At least 530 000 new cases of cervical cancer are diagnosed worldwide each year; and 80% of these cases occur in the developing world. Worldwide, cervical cancer is the third most common cancer among women and causes more deaths than any other cancer – approximately one death every 2 minutes. In 2010, there were 2851 new cases of cervical cancer in the UK. The highest rates are generally in Scotland, Wales, the Midlands and North England, and the lowest rates are in South and East England. In the UK between 2008 and 2010, an average of 20% of cervical cancer cases were diagnosed in women aged 65 years and over. The estimated annual incidence of CIN among women who undergo cervical cancer screening is 4% for CIN1, and 5% for CIN2 and CIN3.

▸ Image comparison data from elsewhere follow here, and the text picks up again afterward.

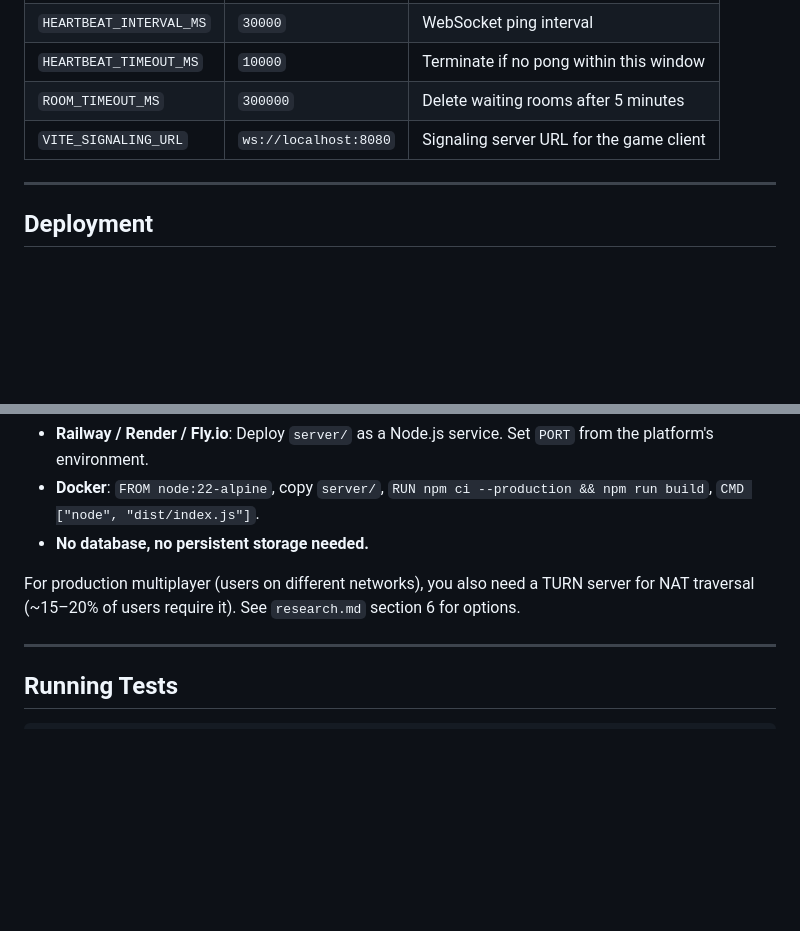
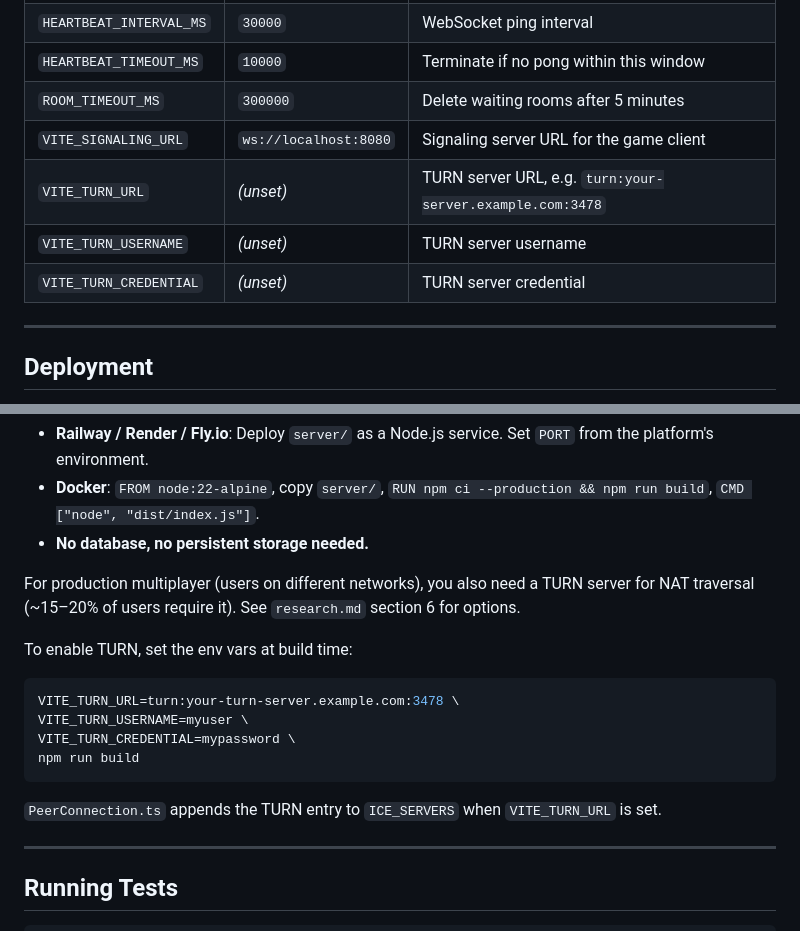
Before and after one commit to andeplane/particle-defence, a Markdown page: specs/001-multiplayer-p2p-signaling/quickstart.md, 2 parts joined by grey strips. GitHub-like rendering; blank space fills up the shorter version.

Commit message:
T027: document TURN server support in quickstart.md
PeerConnection.ts (T014) already reads VITE_TURN_URL/USERNAME/CREDENTIAL
env vars and appends a TURN RTCIceServer when set. Added documentation
and env variable table entries to quickstart.md.

Co-Authored-By: Claude Sonnet 4.6 <noreply@anthropic.com>

````diff
--- a/specs/001-multiplayer-p2p-signaling/quickstart.md
+++ b/specs/001-multiplayer-p2p-signaling/quickstart.md
@@ -112,6 +112,9 @@ This confirms that TCP-level disconnects (tab crash, network drop) are detected
 | `HEARTBEAT_TIMEOUT_MS` | `10000` | Terminate if no pong within this window |
 | `ROOM_TIMEOUT_MS` | `300000` | Delete waiting rooms after 5 minutes |
 | `VITE_SIGNALING_URL` | `ws://localhost:8080` | Signaling server URL for the game client |
+| `VITE_TURN_URL` | _(unset)_ | TURN server URL, e.g. `turn:your-server.example.com:3478` |
+| `VITE_TURN_USERNAME` | _(unset)_ | TURN server username |
+| `VITE_TURN_CREDENTIAL` | _(unset)_ | TURN server credential |
 
 ---
 
@@ -124,6 +127,16 @@ The signaling server is a stateless Node.js WebSocket server. Deploy on any Node
 - **No database, no persistent storage needed.**
 
 For production multiplayer (users on different networks), you also need a TURN server for NAT traversal (~15–20% of users require it). See `research.md` section 6 for options.
+
+To enable TURN, set the env vars at build time:
+```bash
+VITE_TURN_URL=turn:your-turn-server.example.com:3478 \
+VITE_TURN_USERNAME=myuser \
+VITE_TURN_CREDENTIAL=mypassword \
+npm run build
+```
+
+`PeerConnection.ts` appends the TURN entry to `ICE_SERVERS` when `VITE_TURN_URL` is set.
 
 ---
 
````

Cancer of the vulva is rare and, when coupled with cancer of the vagina, accounts for less than 1% of all cancer cases and 6% of gynaecological cancers diagnosed in women in the UK. In 2010, 1200 new cases of vulval cancer and 280 cases of vaginal cancer were diagnosed.